- [About this task]: Exact repetition, pictures omitted: give every record below again.

- [Excerpts from a dataset]:

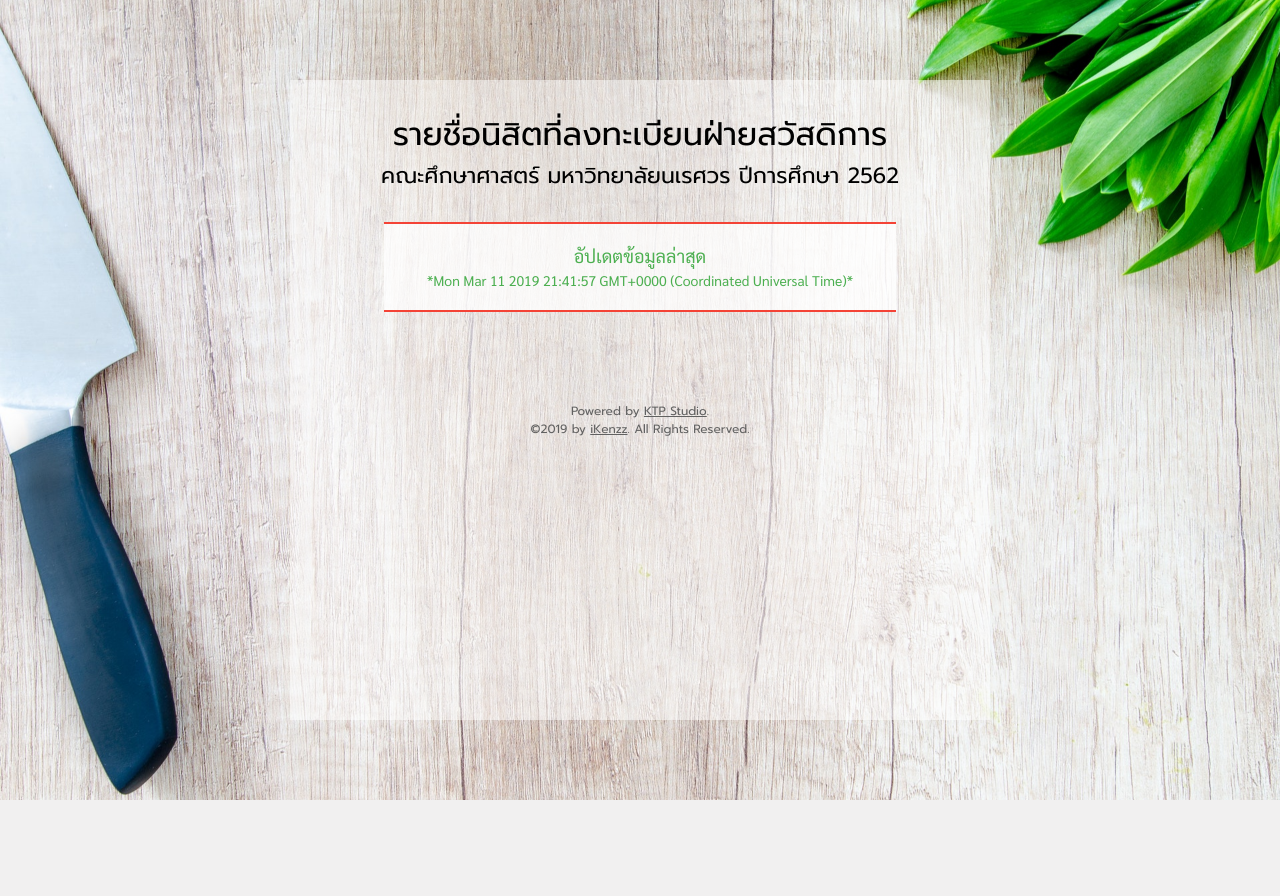
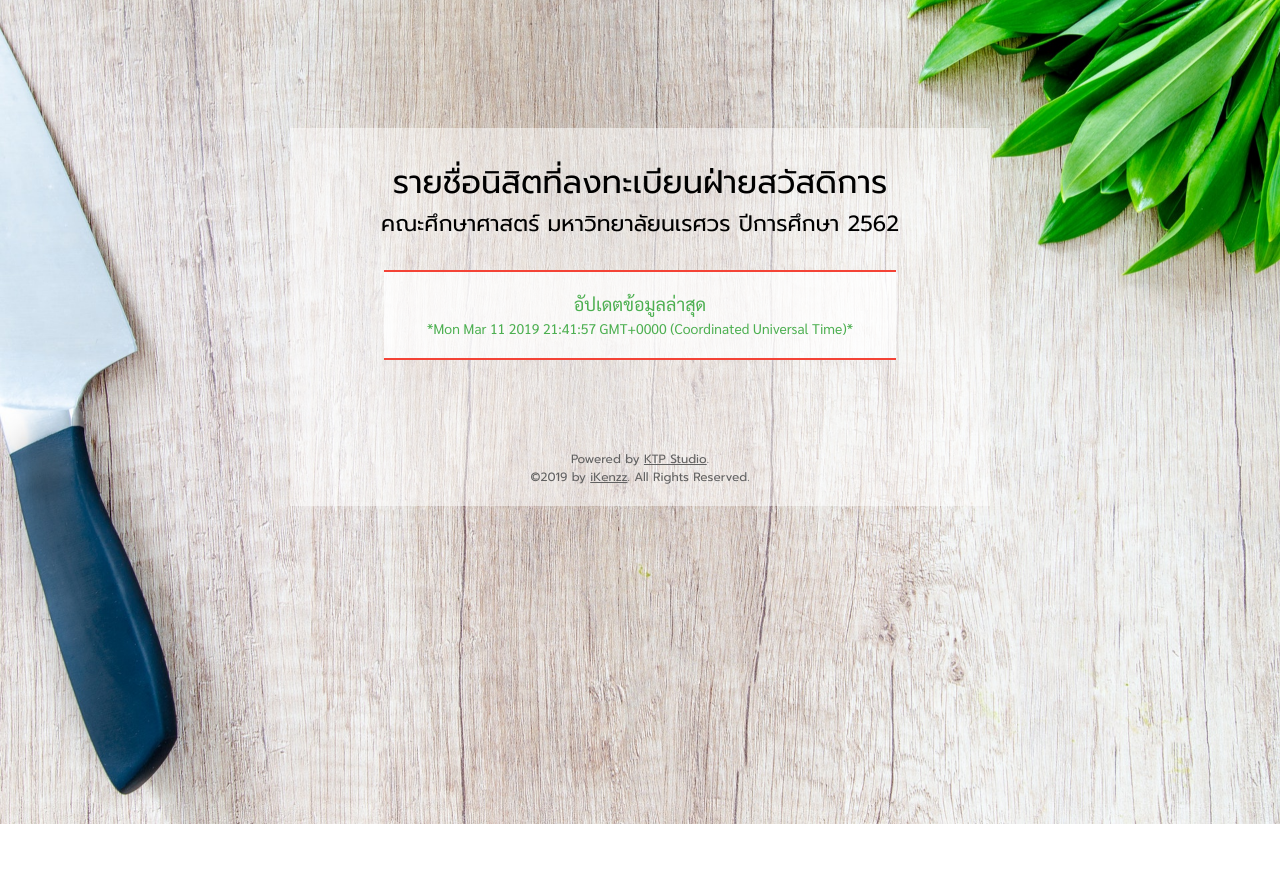
Before and after one commit to sevendays2018/edu-nu-2019-event, a PHP site: page /register1/report/index.html in a window 1280 px wide. Before the commit the page ends 800 px from the top, so only its background shows below. Run offline with PHP 8.4, Linux system fonts and the light colour scheme; some libraries are stand-ins or nearby versions.

Commit message:
Update main.css

```diff
--- a/register1/content/main.css
+++ b/register1/content/main.css
@@ -181,9 +181,12 @@ input[type="submit"].modify:hover {
 
 .reportData-content {
 	width: 100%;
-	height: 100%;
+	height: 80%;
 	margin: 0;
-	padding: 0;
+	padding-top: 10%;
+	padding-bottom: 10%;
+	padding-left: 0;
+	padding-right: 0;
 	position: relative;
 	z-index: 2;
 }
@@ -198,6 +201,4 @@ input[type="submit"].modify:hover {
 	position: absolute;
 	left: 50%;
 	transform: translateX(-50%);
-	top: 10%;
-	bottom: 10%;
 }
```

- [Answer for the task]:
Before and after one commit to sevendays2018/edu-nu-2019-event, a PHP site: page /register1/report/index.html in a window 1280 px wide. Before the commit the page ends 800 px from the top, so only its background shows below. Run offline with PHP 8.4, Linux system fonts and the light colour scheme; some libraries are stand-ins or nearby versions.

Commit message:
Update main.css

```diff
--- a/register1/content/main.css
+++ b/register1/content/main.css
@@ -181,9 +181,12 @@ input[type="submit"].modify:hover {
 
 .reportData-content {
 	width: 100%;
-	height: 100%;
+	height: 80%;
 	margin: 0;
-	padding: 0;
+	padding-top: 10%;
+	padding-bottom: 10%;
+	padding-left: 0;
+	padding-right: 0;
 	position: relative;
 	z-index: 2;
 }
@@ -198,6 +201,4 @@ input[type="submit"].modify:hover {
 	position: absolute;
 	left: 50%;
 	transform: translateX(-50%);
-	top: 10%;
-	bottom: 10%;
 }
```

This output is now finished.